Massive Project Will Reveal How Humans Continue to Evolve
A global hunt for genetic variations reveals secrets to disease and survival
by Aaron Piland
The ability to spoon down ice cream or chug a milkshake might not seem like an evolutionary advantage in our weight-conscious society. But scientists say that 5,000 to 10,000 years ago, around the time dairy farming began in Northern Europe, natural selection encouraged the spread of a genetic mutation that enabled adults to digest the sugars in milk. Those with the new gene-lactase-had a nutritional advantage over those who lacked it, so they proliferated, along with the mutation. This theory was first proposed in 1970, but scientists at Harvard Medical School demonstrated the genetic proof just last year.
Now geneticists are about to get a powerful new tool that should make it much easier to find such direct evidence of evolution in modern humans. This month, a three-year, $100-million venture called the Haplotype Mapping Project, or HapMap, will complete a massive public database of genetic variation in our species. The first HapMap-derived papers are due out soon, and scientists are abuzz about the prospects. â€It´s going to be very exciting,â€ says Christopher Wills, a biologist at the University of California at San Diego. â€It will allow us to understand ourselves at a far greater depth than we ever have before.â€
In recent years researchers have begun to uncover genetic evidence of mutations that conferred survival benefits in certain populations.
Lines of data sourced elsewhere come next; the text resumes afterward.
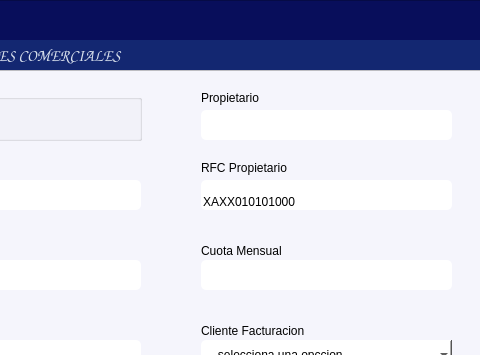
Before: the Qt Designer form gui/formLocales.ui in alucard8130/gac_py_V1.02, drawn with Qt 5; both pictures show x 129 to 609 and y 0 to 355 of the 609 by 468 pixel window.
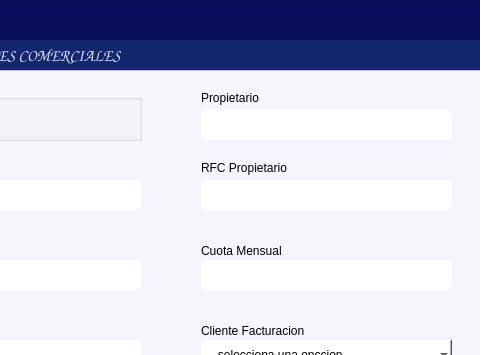
After: the same form once the commit is applied. Icons and pictures are not drawn.

```diff
--- a/gui/formLocales.ui
+++ b/gui/formLocales.ui
@@ -270,7 +270,7 @@
 border-radius:5px;</string>
     </property>
     <property name="text">
-     <string>XAXX010101000</string>
+     <string/>
     </property>
     <property name="alignment">
      <set>Qt::AlignmentFlag::AlignBottom|Qt::AlignmentFlag::AlignLeading|Qt::AlignmentFlag::AlignLeft</set>
```
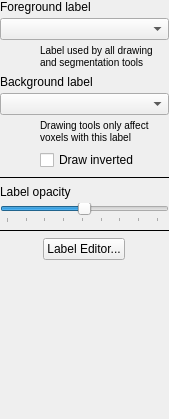
Above: GUI/Qt/Components/LabelInspector.ui from pyushkevich/itksnap before the change. Below: the same form after it.
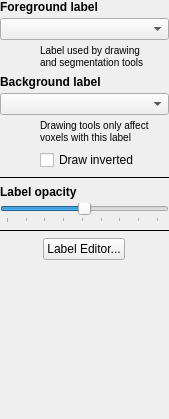
That is the form after the change. Custom widgets are drawn as their Qt base class.

Commit message: trying to fix font scaling between platforms

```diff
--- a/GUI/Qt/Components/LabelInspector.ui
+++ b/GUI/Qt/Components/LabelInspector.ui
@@ -51,8 +51,13 @@
        <property name="font">
         <font>
          <pointsize>-1</pointsize>
+         <weight>75</weight>
+         <bold>true</bold>
         </font>
        </property>
+       <property name="styleSheet">
+        <string notr="true">font-weight:bold;</string>
+       </property>
        <property name="text">
         <string>Foreground label</string>
        </property>
@@ -106,7 +111,7 @@
           <string notr="true">font-size:10px;</string>
          </property>
          <property name="text">
-          <string>&lt;html&gt;&lt;head/&gt;&lt;body&gt;&lt;p&gt;Label used by all drawing &lt;br/&gt;and segmentation tools&lt;/p&gt;&lt;/body&gt;&lt;/html&gt;</string>
+          <string>&lt;html&gt;&lt;head/&gt;&lt;body&gt;&lt;p&gt;Label used by drawing &lt;br/&gt;and segmentation tools&lt;/p&gt;&lt;/body&gt;&lt;/html&gt;</string>
          </property>
          <property name="wordWrap">
           <bool>true</bool>
@@ -127,8 +132,13 @@
        <property name="font">
         <font>
          <pointsize>-1</pointsize>
+         <weight>75</weight>
+         <bold>true</bold>
         </font>
        </property>
+       <property name="styleSheet">
+        <string notr="true">font-weight:bold;</string>
+       </property>
        <property name="text">
         <string>Background label</string>
        </property>
@@ -249,8 +259,13 @@
        <property name="font">
         <font>
          <pointsize>-1</pointsize>
+         <weight>75</weight>
+         <bold>true</bold>
         </font>
        </property>
+       <property name="styleSheet">
+        <string notr="true">font-weight:bold;</string>
+       </property>
        <property name="text">
         <string>Label opacity</string>
        </property>
```
The commit also changes 4 other files.
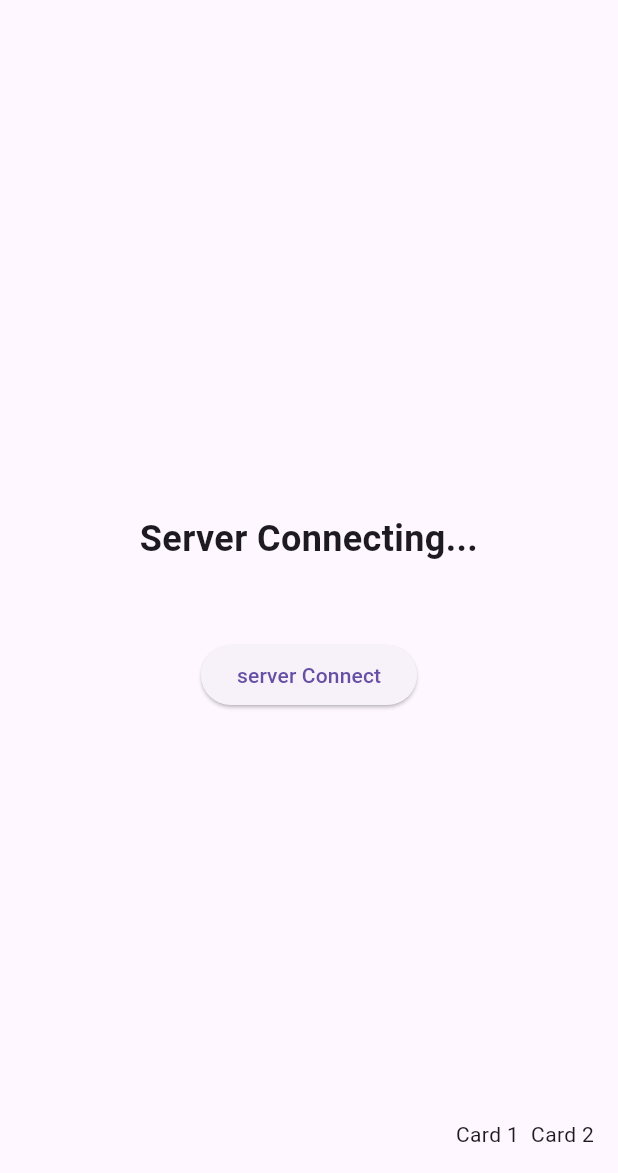
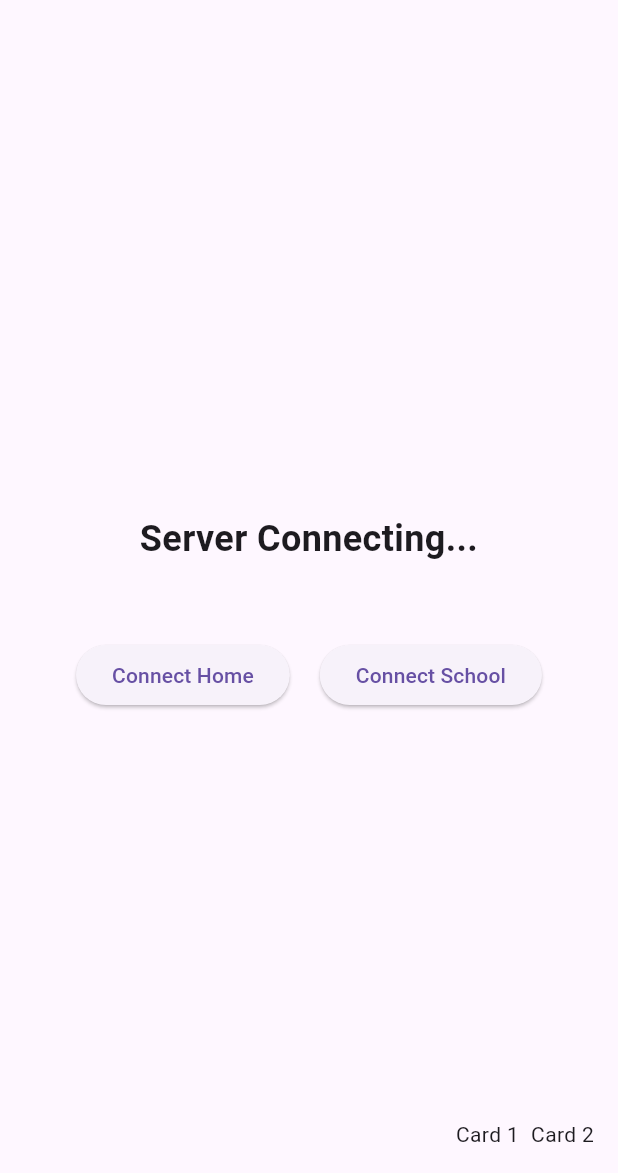
Before and after one commit to Amapo057/projectTH, a Flutter app: the screen it shows after launch, on a phone screen of 412 x 824 dp, the part 63-1236 px from its top. Run offline on Flutter 3.47's test engine with Material 3 defaults, Android fonts, the phone set to English and light mode, and no system bars.

Commit message:
feat: 클라이언트 연결 방식 변경 및 서버 로직 리팩토링
- 클라이언트(Flutter):
  - 집/외부 IP를 선택하여 연결하는 버튼 기능 구현
  - 연결 성공 시 연결 버튼 숨김 처리

- 서버(Python):
  - 카드 문양(suit) 처리를 문자열에서 Enum 방식으로 리팩토링 시작 (작업 진행 중)

- 문서:
  - AI 협업 가이드라인을 GEMINI.md에 추가

```diff
--- a/flutter/th_application/lib/main.dart
+++ b/flutter/th_application/lib/main.dart
@@ -5,7 +5,6 @@ import 'dart:convert';
 
 String ipS = "192.168.56.1";
 String ipH = '192.168.0.4';
-String ipNow = ipH;
 
 void main() {
   runApp(const MainApp());
@@ -26,21 +25,24 @@ class _MainAppState extends State<MainApp> {
   String serverMessage = "Server Connecting...";
   // 소켓 선언, ?로 null 여부 허용
   Socket? channel;
+  // 연결 확인용 변수 선언
+  bool _isConnected = false;
 
   // 소켓 연결 시도
   // async로 시간이 걸리는 작업의 포함여부 표시
-  void _connectToServer() async {
+  void _connectToServer(String ip) async {
     try {
       print("try connect server");
 
       // await으로 비동기 연결
-      channel = await Socket.connect(ipNow, 5000);
+      channel = await Socket.connect(ip, 5000);
 
       print("connect complete");
 
       // 연결 성공시 화면 갱신
       setState(() {
         serverMessage = "connect complete ";
+        _isConnected = true;
       });
 
       channel!.listen((Uint8List data) {
@@ -85,10 +87,13 @@ class _MainAppState extends State<MainApp> {
       home: Scaffold(
         // 타이틀 달기
         appBar: AppBar(title: const Text("Project TH build")),
+        // 몸통
         body: Stack(
           children: [
             Center(
+              // 세로로 배치
               child: Column(
+                // 중앙설정
                 mainAxisAlignment: MainAxisAlignment.center,
                 children: [
                   Padding(
@@ -103,13 +108,35 @@ class _MainAppState extends State<MainApp> {
                     ),
                   ),
                   const SizedBox(height: 30),
-                  ElevatedButton(
-                    onPressed: (){
-                      print("connect Try");
-                      _connectToServer();
-                    },
-                    child: const Text("server Connect"),
-                  )
+                  // _isConnected가 참이면 빈 컨테이너, 거짓이면 버튼 출력
+                  _isConnected
+                      ? Container()
+                      : Row(
+                          mainAxisAlignment: MainAxisAlignment.center,
+                          children: [
+                            // 버튼 만들기
+                            ElevatedButton(
+                              // 눌렀을 때
+                              onPressed: () {
+                                print("connect Home");
+                                // 서버 연결버튼 호출
+                                _connectToServer(ipH);
+                              },
+                              // 버튼에 텍스트 넣기
+                              child: const Text("Connect Home"),
+                            ),
+                            // 여백 만들기
+                            const SizedBox(width: 20),
+                            ElevatedButton(
+                              // 람다함수같은 문법
+                              onPressed: () {
+                                print("connect try to study");
+                                _connectToServer(ipS);
+                              },
+                              child: const Text("Connect School"),
+                            ),
+                          ],
+                        ),
                 ],
               ),
             ),
@@ -124,9 +151,9 @@ class _MainAppState extends State<MainApp> {
                     SizedBox(width: 8),
                     Text("Card 2"),
                   ],
-                )
-              )
-            )
+                ),
+              ),
+            ),
           ],
         ),
       ),
```
Also changed, not shown: 2 other files.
In 2004, for instance, University of Utah geneticist Stephen Wooding and his colleagues showed that a mutation in the bitter-taste receptor, which popped up several hundred thousand years ago, helped humans migrating out of Africa avoid unfamiliar toxic plants. Wooding´s work and other discoveries like it stem from the completion of the Human Genome Project in 2003, which has provided a map that enables scientists to pinpoint key genes. But, Wooding notes, research like his focuses on single genes. Until now, geneticists hoping to study multiple genes in many different populations have been out of luck.
This is where HapMap comes in. If the sequenced genome is a massive
single-volume encyclopedia, HapMap breaks it up into hundreds of easy-to-read books. A strand of DNA comprises roughly three billion chemical units, known as A, T, C and G. Generally speaking, we all have the same letters in the same slots along that strand, which is why we resemble one another. Variations called single-nucleotide polymorphisms, or SNPs, however, pop up every 1,200 slots or so. Though tiny, these genetic disparities confer traits like hair, eye color and susceptibility to disease. HapMap has examined SNPs from the genomes of 270 individuals descended from four groups-Western Europeans, Japanese, the Yoruba of Africa, and the Han Chinese.
By comparing differences among those groups´ DNA, HapMap gives scientists a better shot at distinguishing the genetic factors involved in disease from the environmental ones. Ultimately, it will help them explain why, for instance, some people have a higher or lower risk of certain illnesses. And once scientists understand how deleterious genes affect various populations, they´ll be better equipped to develop more-effective, targeted drugs to combat them.